Thanks to Ike’s power outage in central Ohio (we got power back last night), I just finished the Into the Wild by Sarah Beth Durst. What a great read and I can just imagine the fun reading it aloud to intermediate aged students. It does have the same title as a very different book (and movie about the book), but that is the only similarity (although I could come up with others if pressed). The other Into the Wildis by John Krakauer and was made into a movie directed by Sean Penn.

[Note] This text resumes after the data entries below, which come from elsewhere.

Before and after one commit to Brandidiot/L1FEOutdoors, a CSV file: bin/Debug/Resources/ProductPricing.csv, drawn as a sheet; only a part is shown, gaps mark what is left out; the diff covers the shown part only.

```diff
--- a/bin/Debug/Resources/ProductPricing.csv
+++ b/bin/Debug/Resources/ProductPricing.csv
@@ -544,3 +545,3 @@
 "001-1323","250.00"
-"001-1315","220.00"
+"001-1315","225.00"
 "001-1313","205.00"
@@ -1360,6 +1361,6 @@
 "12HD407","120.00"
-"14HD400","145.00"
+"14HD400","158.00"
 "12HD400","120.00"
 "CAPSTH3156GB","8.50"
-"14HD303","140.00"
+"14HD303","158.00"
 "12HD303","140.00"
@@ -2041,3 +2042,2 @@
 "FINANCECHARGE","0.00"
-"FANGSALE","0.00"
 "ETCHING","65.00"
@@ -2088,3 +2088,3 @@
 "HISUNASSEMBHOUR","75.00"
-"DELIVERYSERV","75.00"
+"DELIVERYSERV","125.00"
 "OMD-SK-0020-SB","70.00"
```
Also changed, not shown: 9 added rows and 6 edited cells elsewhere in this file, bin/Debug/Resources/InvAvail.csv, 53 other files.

It is a “true life” adventure type book that Jon Krakauer writes so well.
The reason I mention the other book with the same title is because you will probably run into, as I have, incredulous looks by people who are familiar with the first adventure book when you mention that you are reading Into the Wild aloud to your class. Just be prepared with your explanation of the plot and the other author’s name.

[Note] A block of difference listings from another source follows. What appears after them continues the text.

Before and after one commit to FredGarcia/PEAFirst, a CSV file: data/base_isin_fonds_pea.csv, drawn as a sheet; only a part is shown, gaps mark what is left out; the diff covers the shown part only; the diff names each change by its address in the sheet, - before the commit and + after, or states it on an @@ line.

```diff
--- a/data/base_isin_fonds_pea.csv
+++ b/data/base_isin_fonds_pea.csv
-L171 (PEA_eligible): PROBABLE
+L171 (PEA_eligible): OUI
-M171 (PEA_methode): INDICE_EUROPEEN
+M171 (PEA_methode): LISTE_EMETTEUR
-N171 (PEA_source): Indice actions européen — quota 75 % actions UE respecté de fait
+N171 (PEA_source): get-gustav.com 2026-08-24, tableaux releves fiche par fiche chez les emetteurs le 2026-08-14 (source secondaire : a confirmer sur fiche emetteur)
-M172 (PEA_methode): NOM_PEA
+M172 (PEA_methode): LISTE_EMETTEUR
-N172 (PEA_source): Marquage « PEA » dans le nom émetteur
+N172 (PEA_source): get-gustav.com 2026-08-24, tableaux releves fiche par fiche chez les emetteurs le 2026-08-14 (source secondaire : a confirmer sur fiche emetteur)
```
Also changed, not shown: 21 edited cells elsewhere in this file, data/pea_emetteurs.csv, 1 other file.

Into the Wild by Sarah Beth Durst has been in my must-read pile for awhile after reading reviews of it on other blogs such as Jen Robinson’s Book Page, The Reading Zone, and A Year of Reading. The main character is a girl by the name of Julie. She just happens to be the daughter of Zel (short for Rapunzel), her brother is Puss-in-Boots, and they are frequently visited by Cindy, the seven dwarfs (didn’t there used to be more?), Goldie, and a wicked witch. Zel and the others had managed to outwit and escape the Wild (an malevolent all-knowing presence that can take many forms, but mainly is in the form of an out-of -control forest) many hundred years ago. Zel, Julie, and grandma are the guardians of the Wishing Well and the Wild, a task that Julie underestimates its importance.

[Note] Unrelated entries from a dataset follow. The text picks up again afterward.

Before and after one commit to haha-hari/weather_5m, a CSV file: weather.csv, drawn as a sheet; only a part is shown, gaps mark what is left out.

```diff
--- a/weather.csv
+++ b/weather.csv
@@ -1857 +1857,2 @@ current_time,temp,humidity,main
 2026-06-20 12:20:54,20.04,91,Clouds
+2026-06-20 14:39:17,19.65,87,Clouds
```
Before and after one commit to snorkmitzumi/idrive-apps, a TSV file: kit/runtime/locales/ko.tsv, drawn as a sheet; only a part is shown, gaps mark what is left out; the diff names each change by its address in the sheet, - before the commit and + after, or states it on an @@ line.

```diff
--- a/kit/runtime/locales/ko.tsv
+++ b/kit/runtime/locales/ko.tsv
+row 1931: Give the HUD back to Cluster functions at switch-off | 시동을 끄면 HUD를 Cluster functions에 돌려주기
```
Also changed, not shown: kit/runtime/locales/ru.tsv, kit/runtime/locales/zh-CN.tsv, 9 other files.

The Wild gets loose and everyone is swept back into their old roles which they have to play over and over again, at the expense of their memories of anything else they have known. There is no free will in the Wild. The Wild is a kind of evil master puppeteer that forces and tricks people into fairy tale stories.
I know as I read I really wanted to get out some of the fairy tales in their many forms and compare what I remember to the actual stories. You could really use this book as a springboard into studying fairy tales or even just introducing some not quite so familiar fairy tales to your students.
Out of the Wild is the sequel that came out in June 2008. The first chapter is included in my paperback copy of Into the Wild and it pulled me in right away. I wonder if the public library has it yet?
What’s up next in my must-read pile:
Gilda Joyce: Psychic Investigator by Jennifer Allison
The Primary Comprehension Toolkitby Stephanie Harvey and Anne Goudvis (I like what I’ve seen so far!)
Breaking Dawn by Stephanie Meyer (I want to read it, but really don’t want the series to be over! She has an interesting website, complete with playlists that inspired/reminded her of her novels-I’ve enjoyed listening to them!)
The Hunger Gamesby Suzanne Collins (I’ve been WAITING for this to come out after several blogs reviewed it from ARCs). BTW-Stephanie Myer also loved this book)